• **Data for this exercise**:
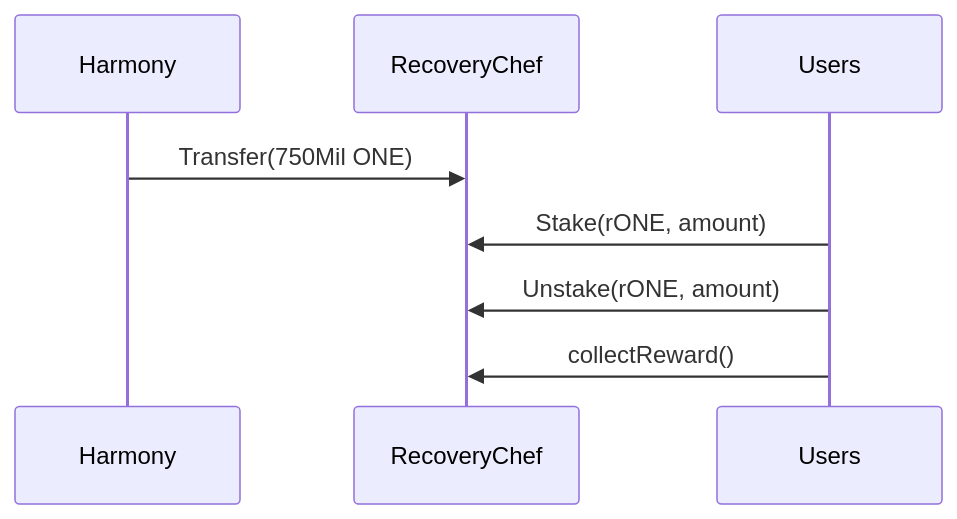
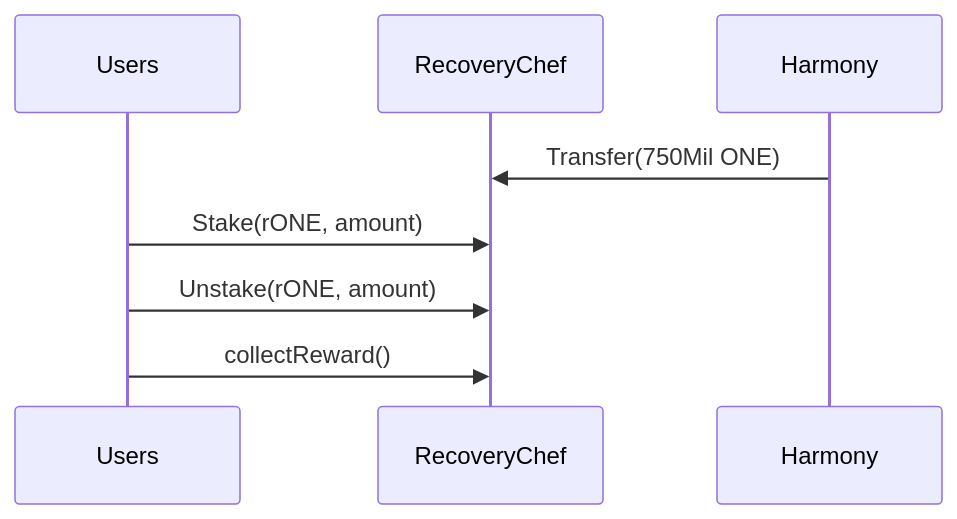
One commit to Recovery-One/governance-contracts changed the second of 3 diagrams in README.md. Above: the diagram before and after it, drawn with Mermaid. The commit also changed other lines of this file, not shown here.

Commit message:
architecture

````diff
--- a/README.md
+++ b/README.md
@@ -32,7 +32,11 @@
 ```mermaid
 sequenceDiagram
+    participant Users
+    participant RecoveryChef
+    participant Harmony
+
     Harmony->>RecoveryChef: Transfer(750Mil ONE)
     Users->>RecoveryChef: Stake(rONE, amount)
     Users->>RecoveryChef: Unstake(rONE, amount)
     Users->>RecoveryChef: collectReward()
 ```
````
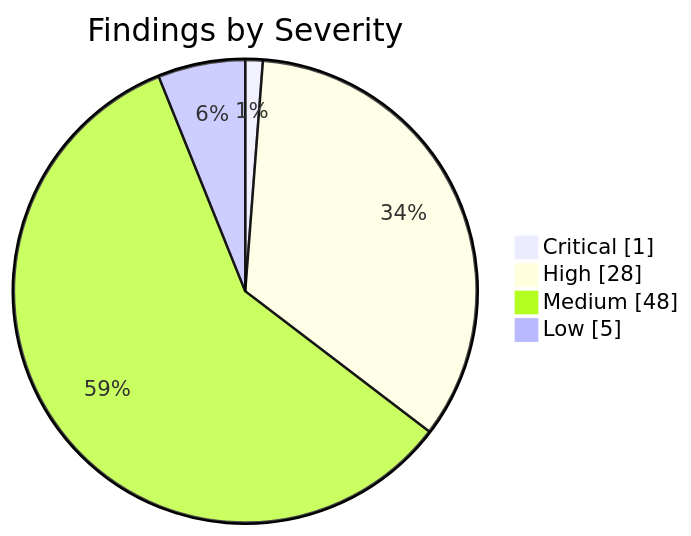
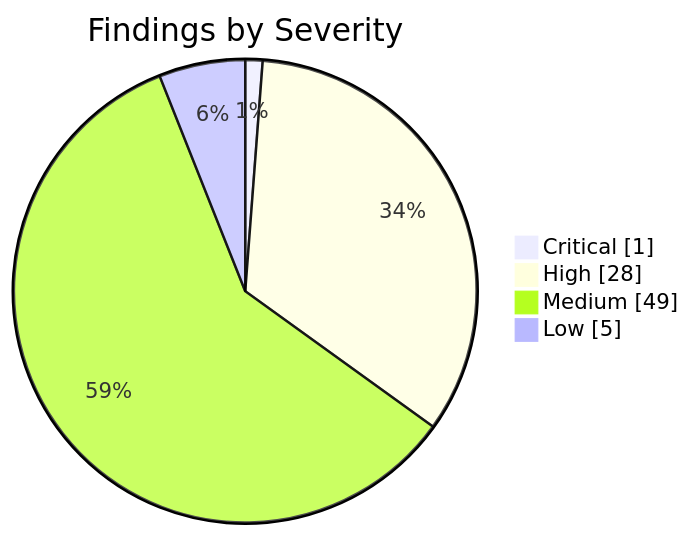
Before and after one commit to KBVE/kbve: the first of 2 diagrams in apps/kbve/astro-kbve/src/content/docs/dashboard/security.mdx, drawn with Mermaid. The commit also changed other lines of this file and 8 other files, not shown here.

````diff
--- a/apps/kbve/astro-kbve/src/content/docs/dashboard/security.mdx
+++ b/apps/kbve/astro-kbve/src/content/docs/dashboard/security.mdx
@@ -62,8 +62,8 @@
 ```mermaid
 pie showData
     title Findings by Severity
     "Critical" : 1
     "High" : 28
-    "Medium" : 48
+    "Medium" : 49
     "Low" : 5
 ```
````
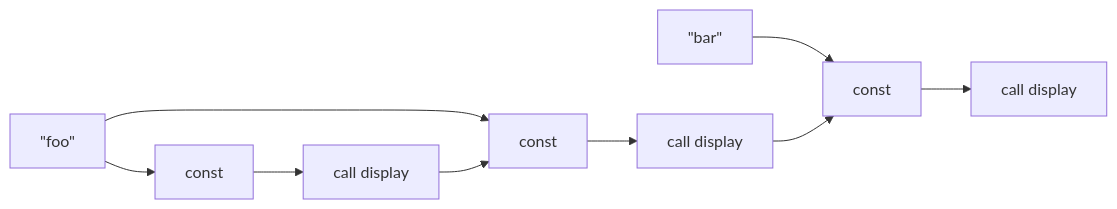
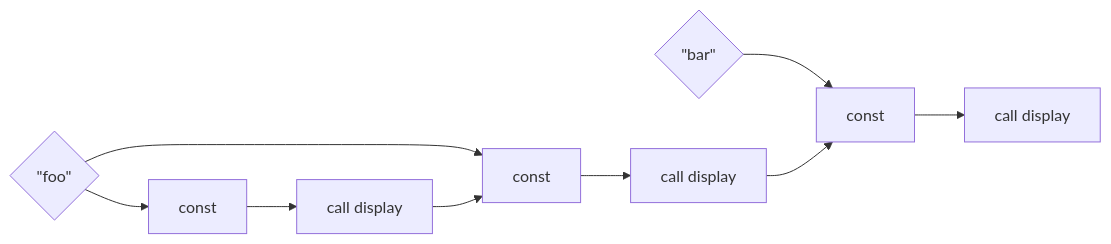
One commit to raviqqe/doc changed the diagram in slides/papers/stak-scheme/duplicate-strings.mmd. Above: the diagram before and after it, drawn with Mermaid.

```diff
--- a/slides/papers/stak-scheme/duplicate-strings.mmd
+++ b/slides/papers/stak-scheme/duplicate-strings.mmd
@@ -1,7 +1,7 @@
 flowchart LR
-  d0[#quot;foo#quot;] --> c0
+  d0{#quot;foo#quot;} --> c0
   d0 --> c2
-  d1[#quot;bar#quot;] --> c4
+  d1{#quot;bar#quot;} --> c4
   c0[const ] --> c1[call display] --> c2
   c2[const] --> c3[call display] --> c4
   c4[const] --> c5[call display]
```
...
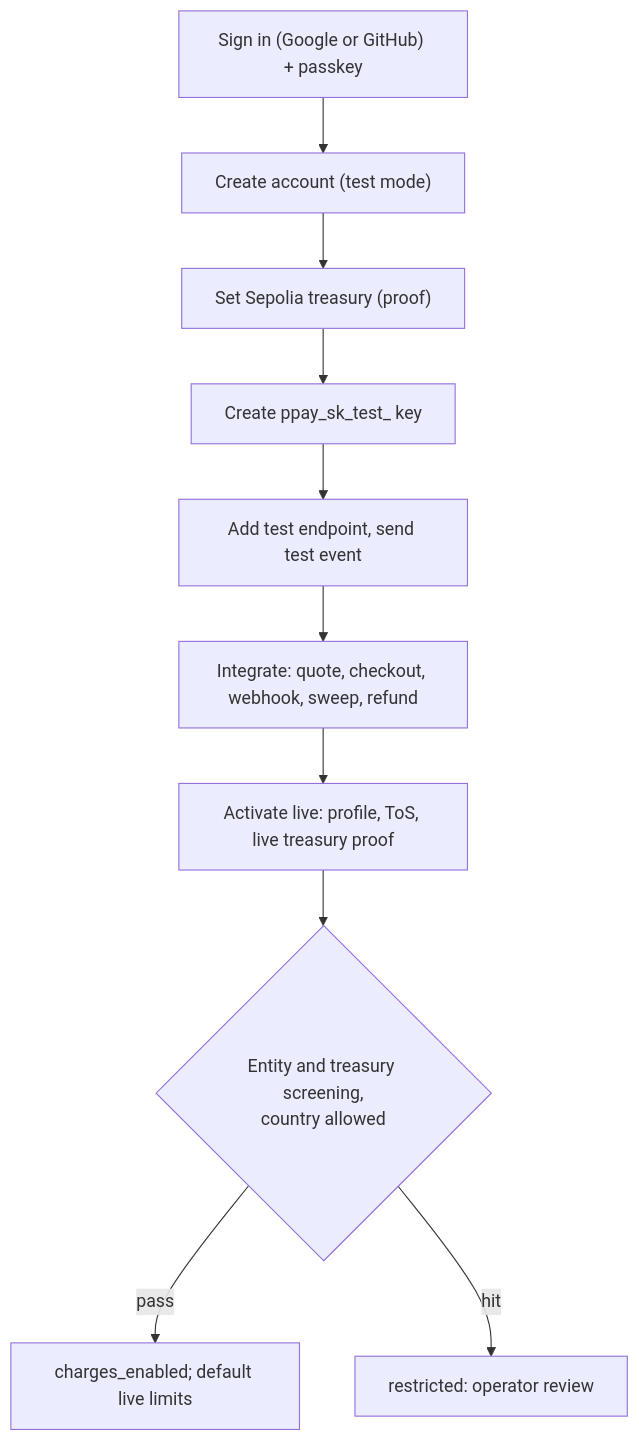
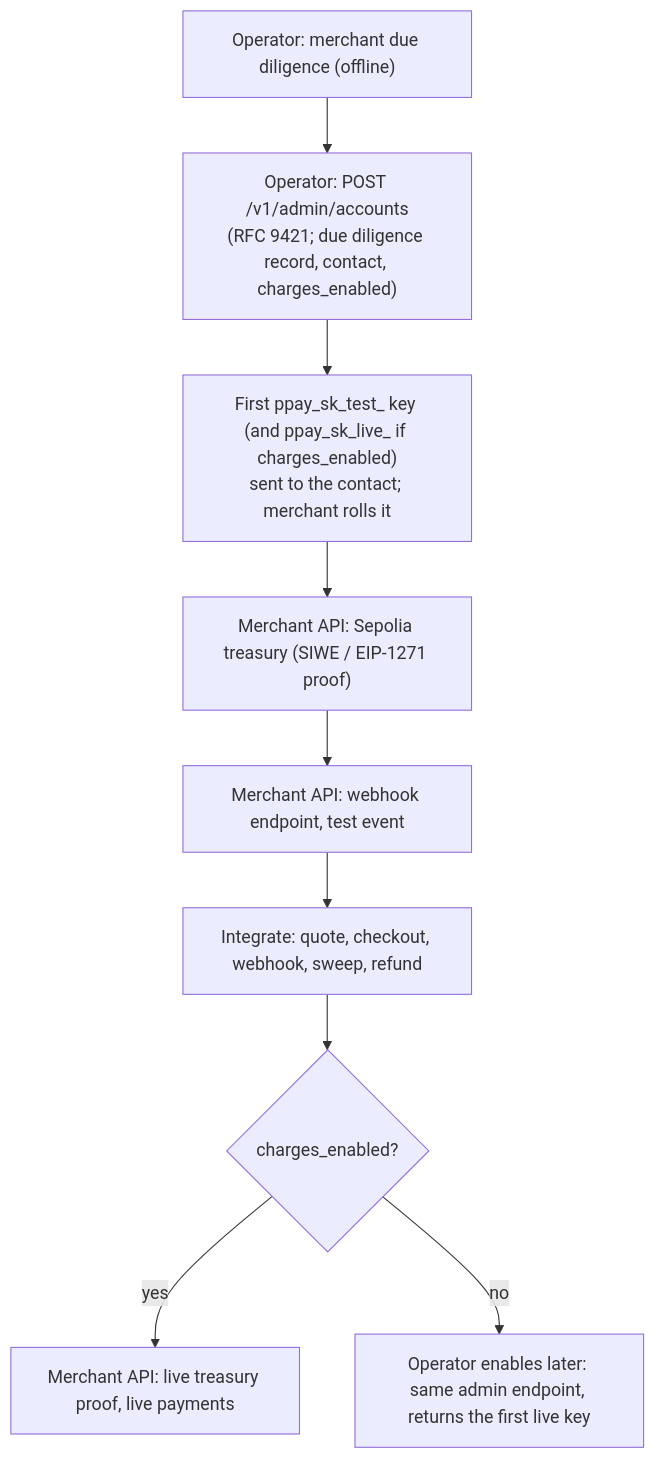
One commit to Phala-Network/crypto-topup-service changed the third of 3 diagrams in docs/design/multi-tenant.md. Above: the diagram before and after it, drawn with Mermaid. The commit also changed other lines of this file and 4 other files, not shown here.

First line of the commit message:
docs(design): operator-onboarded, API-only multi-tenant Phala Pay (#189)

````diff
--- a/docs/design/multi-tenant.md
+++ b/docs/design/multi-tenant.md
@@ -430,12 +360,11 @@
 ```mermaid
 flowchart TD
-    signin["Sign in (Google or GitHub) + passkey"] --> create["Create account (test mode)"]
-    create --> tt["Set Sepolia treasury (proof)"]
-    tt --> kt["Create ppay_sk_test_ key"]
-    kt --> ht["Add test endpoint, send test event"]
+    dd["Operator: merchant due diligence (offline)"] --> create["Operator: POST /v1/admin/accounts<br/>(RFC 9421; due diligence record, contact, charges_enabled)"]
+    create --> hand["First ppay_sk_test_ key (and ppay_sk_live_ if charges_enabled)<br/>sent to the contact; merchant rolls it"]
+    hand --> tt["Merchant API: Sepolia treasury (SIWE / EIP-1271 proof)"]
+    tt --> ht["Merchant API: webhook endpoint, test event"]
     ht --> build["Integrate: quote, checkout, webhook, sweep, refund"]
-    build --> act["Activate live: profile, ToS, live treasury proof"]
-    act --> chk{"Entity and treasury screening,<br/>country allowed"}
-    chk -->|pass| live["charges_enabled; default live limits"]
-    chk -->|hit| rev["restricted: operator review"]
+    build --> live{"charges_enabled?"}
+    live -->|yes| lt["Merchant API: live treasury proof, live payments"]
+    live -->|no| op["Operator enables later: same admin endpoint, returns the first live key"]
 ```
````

• **Exercise description**:
Retype the records above, but only those lines that fall between the line containing "in (Google or" and the line containing "test endpoint, send", with both of those lines included, exactly as written.

• **Answer space**:
-    signin["Sign in (Google or GitHub) + passkey"] --> create["Create account (test mode)"]
-    create --> tt["Set Sepolia treasury (proof)"]
-    tt --> kt["Create ppay_sk_test_ key"]
-    kt --> ht["Add test endpoint, send test event"]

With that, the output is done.